(Before and after images)
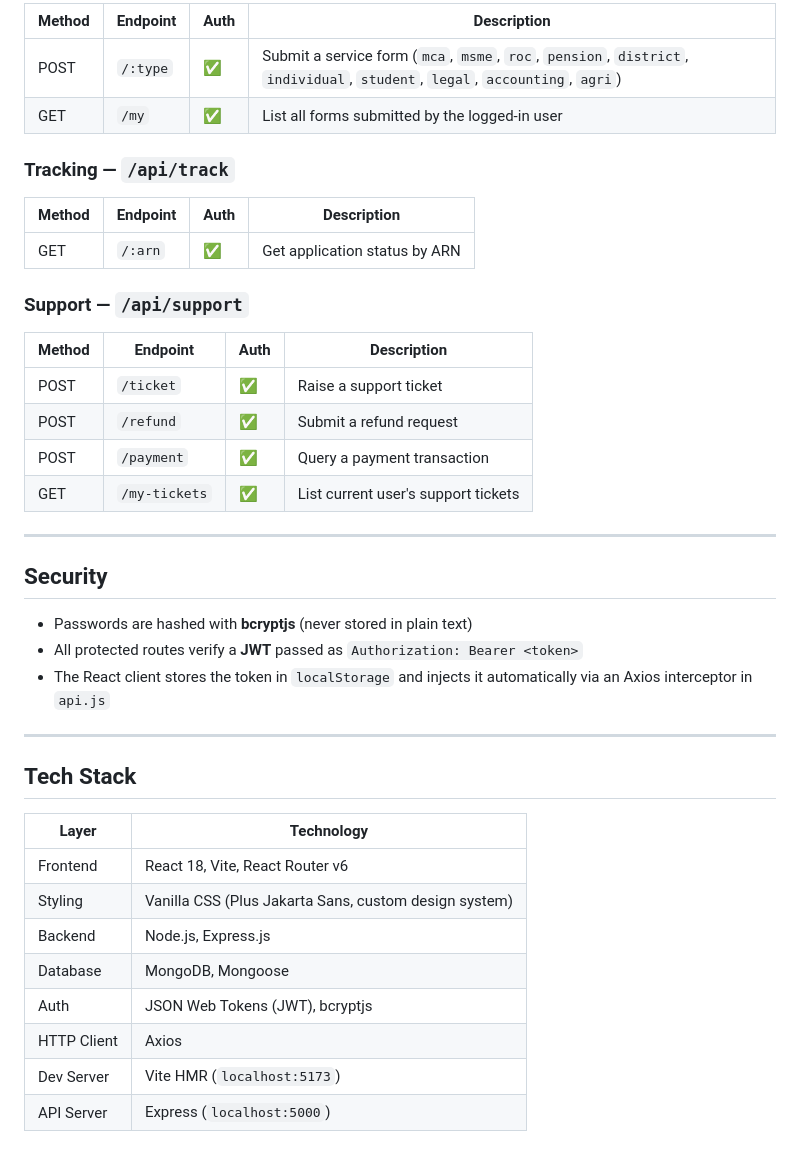
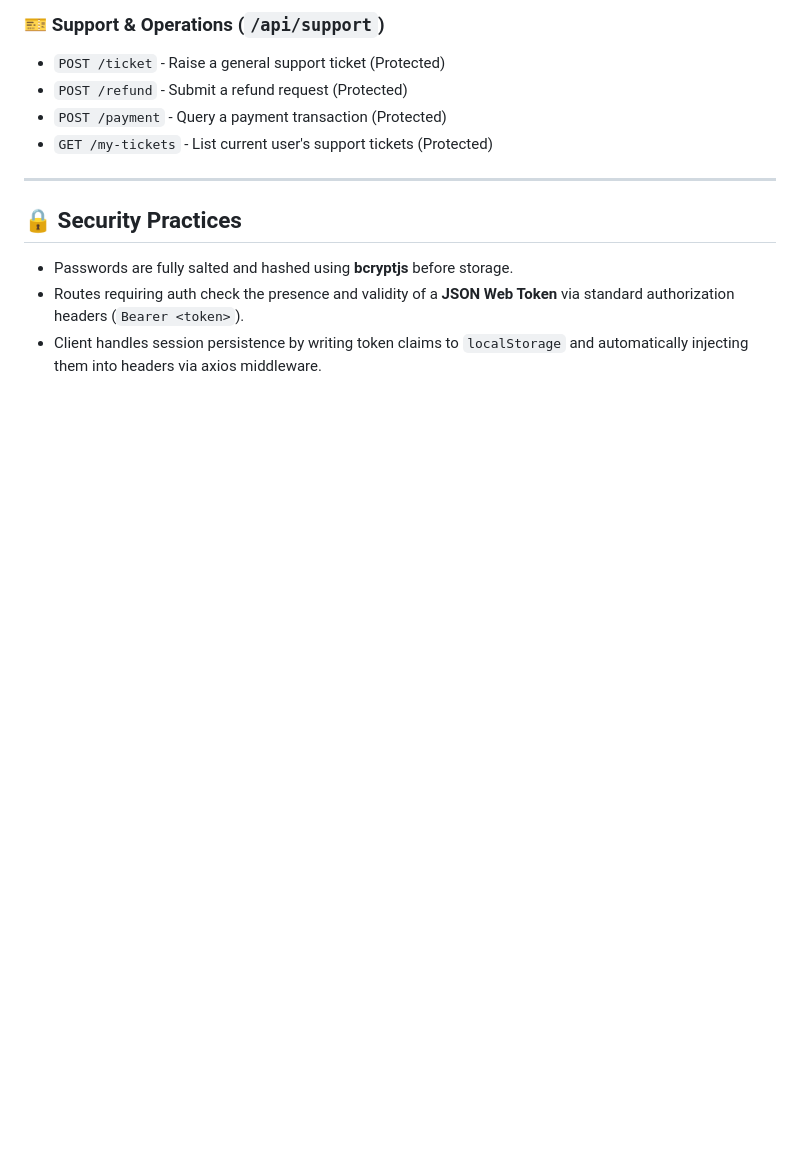
Before and after one commit to paraspathania/smartdoors_indfes, a Markdown page: README.md, the part around one of its changes. GitHub-like rendering; blank space fills up the shorter version.

```diff
--- a/README.md
+++ b/README.md
@@ -171,43 +100,13 @@ Runs on `http://localhost:5173`.
 
-| Method | Endpoint | Auth | Description |
-|--------|----------|------|-------------|
-| POST | `/:type` | ✅ | Submit a service form (`mca`, `msme`, `roc`, `pension`, `district`, `individual`, `student`, `legal`, `accounting`, `agri`) |
-| GET | `/my` | ✅ | List all forms submitted by the logged-in user |
-
-### Tracking — `/api/track`
-
-| Method | Endpoint | Auth | Description |
-|--------|----------|------|-------------|
-| GET | `/:arn` | ✅ | Get application status by ARN |
-
-### Support — `/api/support`
-
-| Method | Endpoint | Auth | Description |
-|--------|----------|------|-------------|
-| POST | `/ticket` | ✅ | Raise a support ticket |
-| POST | `/refund` | ✅ | Submit a refund request |
-| POST | `/payment` | ✅ | Query a payment transaction |
-| GET | `/my-tickets` | ✅ | List current user's support tickets |
+### 🎫 Support & Operations (`/api/support`)
+*   `POST /ticket` - Raise a general support ticket (Protected)
+*   `POST /refund` - Submit a refund request (Protected)
+*   `POST /payment` - Query a payment transaction (Protected)
+*   `GET /my-tickets` - List current user's support tickets (Protected)
 
 ---
 
-## Security
-
-- Passwords are hashed with **bcryptjs** (never stored in plain text)
-- All protected routes verify a **JWT** passed as `Authorization: Bearer <token>`
-- The React client stores the token in `localStorage` and injects it automatically via an Axios interceptor in `api.js`
-
----
-
-## Tech Stack
-
-| Layer | Technology |
-|-------|-----------|
-| Frontend | React 18, Vite, React Router v6 |
-| Styling | Vanilla CSS (Plus Jakarta Sans, custom design system) |
-| Backend | Node.js, Express.js |
-| Database | MongoDB, Mongoose |
-| Auth | JSON Web Tokens (JWT), bcryptjs |
-| HTTP Client | Axios |
-| Dev Server | Vite HMR (`localhost:5173`) |
-| API Server | Express (`localhost:5000`) |
+## 🔒 Security Practices
+*   Passwords are fully salted and hashed using **bcryptjs** before storage.
+*   Routes requiring auth check the presence and validity of a **JSON Web Token** via standard authorization headers (`Bearer <token>`).
+*   Client handles session persistence by writing token claims to `localStorage` and automatically injecting them into headers via axios middleware.
```
Also changed, not shown: other parts of README.md (+63 -134 lines).
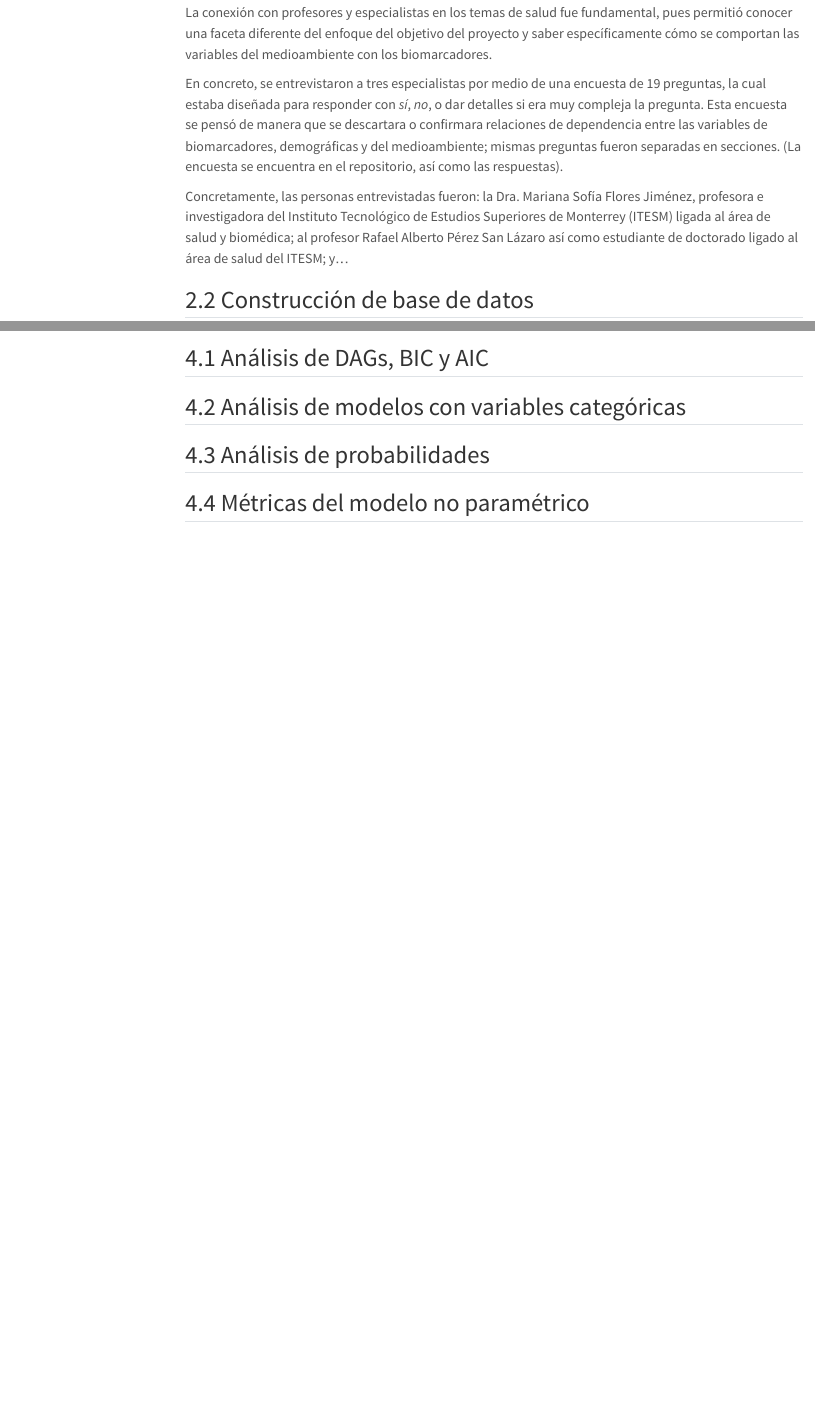
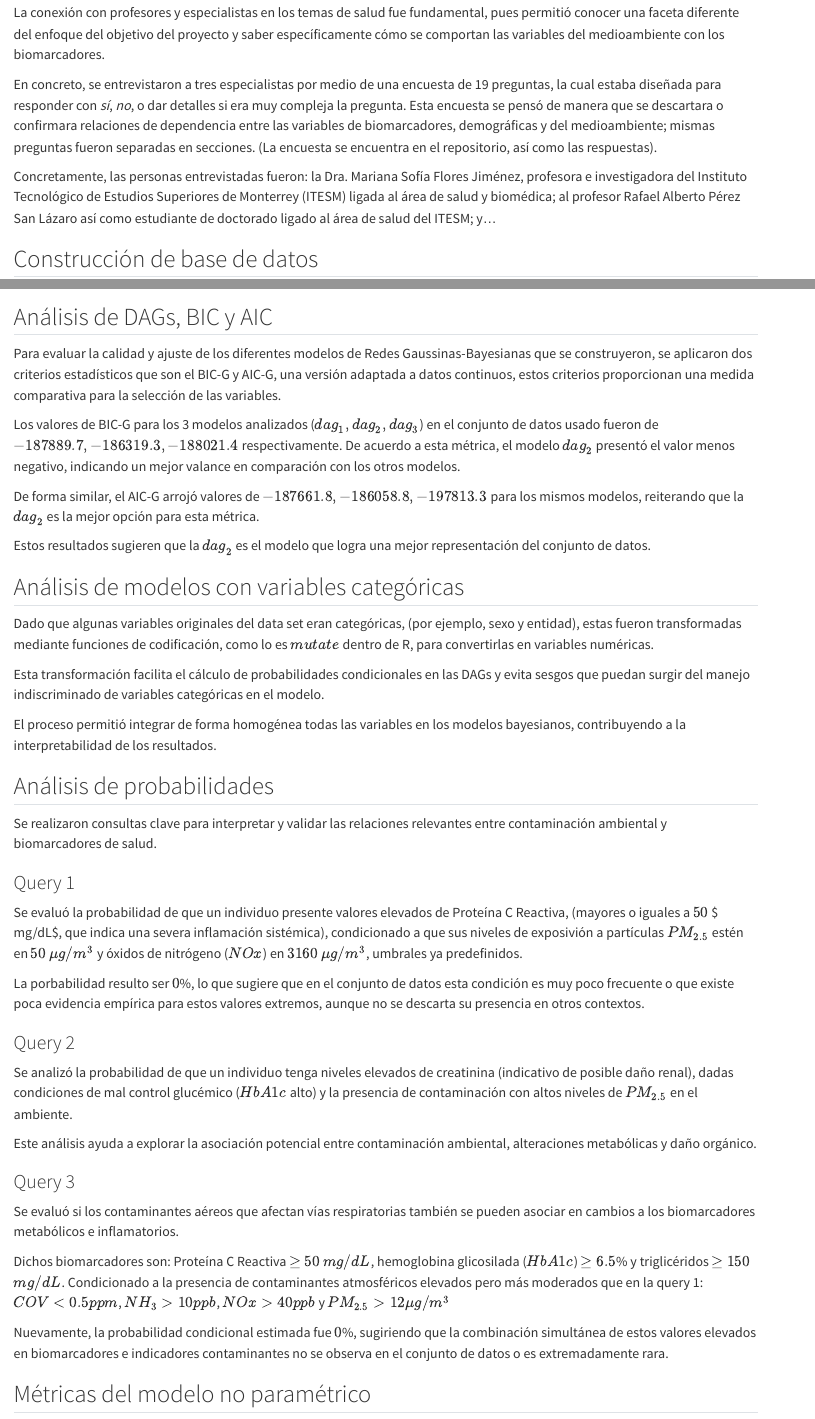
Before and after one commit to ValVel0/situacion_problema-dag_gauss, a Quarto document (Artículo_2_Final.qmd): the page in a window 1100 px wide, from 650 px down before the commit and from 1590 px down after it, so that both start at the same text, and a second part further down, joined at a grey line. Rendered offline with R 4.5, knitr and Pandoc in place of Quarto, with nearby package versions; menus at the side of the page are left out.

Commit message:
Se hizo la parte análisis de las dags, bic, aic, análisis de modelos con variables categóricas, y la parte de las probabilidades de las queries.

```diff
--- a/Artículo_2_Final.qmd
+++ b/Artículo_2_Final.qmd
@@ -173,9 +173,45 @@ procedimiento fue la modelación de la estructura de la GBN.
 
 ## Análisis de DAGs, BIC y AIC
 
+Para evaluar la calidad y ajuste de los diferentes modelos de Redes Gaussinas-Bayesianas que se construyeron, se aplicaron dos criterios estadísticos que son el BIC-G y AIC-G, una versión adaptada a datos continuos, estos criterios proporcionan una medida comparativa para la selección de las variables.
+
+Los valores de BIC-G para los 3 modelos analizados (${dag}_{1}, {dag}_{2}, {dag}_{3}$) en el conjunto de datos usado fueron de $-187889.7, -186319.3, -188021.4$ respectivamente. De acuerdo a esta métrica, el modelo ${dag}_{2}$ presentó el valor menos negativo, indicando un mejor valance en comparación con los otros modelos.
+
+De forma similar, el AIC-G arrojó valores de $-187661.8, -186058.8, -197813.3$ para los mismos modelos, reiterando que la ${dag}_{2}$ es la mejor opción para esta métrica.
+
+Estos resultados sugieren que la ${dag}_{2}$ es el modelo que logra una mejor representación del conjunto de datos.
+
 ## Análisis de modelos con variables categóricas
 
+Dado que algunas variables originales del data set eran categóricas, (por ejemplo, sexo y entidad), estas fueron transformadas mediante funciones de codificación, como lo es $mutate$ dentro de R, para convertirlas en variables numéricas.
+
+Esta transformación facilita el cálculo de probabilidades condicionales en las DAGs y evita sesgos que puedan surgir del manejo indiscriminado de variables categóricas en el modelo.
+
+El proceso permitió integrar de forma homogénea todas las variables en los modelos bayesianos, contribuyendo a la interpretabilidad de los resultados.
+
 ## Análisis de probabilidades
+
+Se realizaron consultas clave para interpretar y validar las relaciones relevantes entre contaminación ambiental y biomarcadores de salud.
+
+### Query 1
+
+Se evaluó la probabilidad de que un individuo presente valores elevados de Proteína C Reactiva, (mayores o iguales a $50$ $ mg/dL$, que indica una severa inflamación sistémica), condicionado a que sus niveles de exposivión a partículas ${PM}_{2.5}$ estén en $50$ $\mu g/m^3$ y óxidos de nitrógeno ($NOx$) en $3160$ $\mu g/m^3$, umbrales ya predefinidos.
+
+La porbabilidad resulto ser $0$%, lo que sugiere que en el conjunto de datos esta condición es muy poco frecuente o que existe poca evidencia empírica para estos valores extremos, aunque no se descarta su presencia en otros contextos.
+
+### Query 2
+
+Se analizó la probabilidad de que un individuo tenga niveles elevados de creatinina (indicativo de posible daño renal), dadas condiciones de mal control glucémico ($HbA1c$ alto) y la presencia de contaminación con altos niveles de ${PM}_{2.5}$ en el ambiente.
+
+Este análisis ayuda a explorar la asociación potencial entre contaminación ambiental, alteraciones metabólicas y daño orgánico.
+
+### Query 3
+
+Se evaluó si los contaminantes aéreos que afectan vías respiratorias también se pueden asociar en cambios a los biomarcadores metabólicos e inflamatorios.
+
+Dichos biomarcadores son: Proteína C Reactiva $\geq$ $50$ $mg/dL$, hemoglobina glicosilada ($HbA1c$) $\geq$ $6.5$% y triglicéridos $\geq$ $150$ $mg/dL$. Condicionado a la presencia de contaminantes atmosféricos elevados pero más moderados que en la query 1: $COV < 0.5 ppm$, $NH_3 > 10 ppb$, $NOx > 40 ppb$ y ${PM}_{2.5} > 12 \mu g/m^3$
+
+Nuevamente, la probabilidad condicional estimada fue $0$%, sugiriendo que la combinación simultánea de estos valores elevados en biomarcadores e indicadores contaminantes no se observa en el conjunto de datos o es extremadamente rara.
 
 ## Métricas del modelo no paramétrico
 
```
Also changed, not shown: Artículo_2_Final.qmd (2 more changed lines).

Task statement ::
When the string "request" appears in a line of the records above, that line is to be copied.

Problem solution ::
-| POST | `/refund` | ✅ | Submit a refund request |
+*   `POST /refund` - Submit a refund request (Protected)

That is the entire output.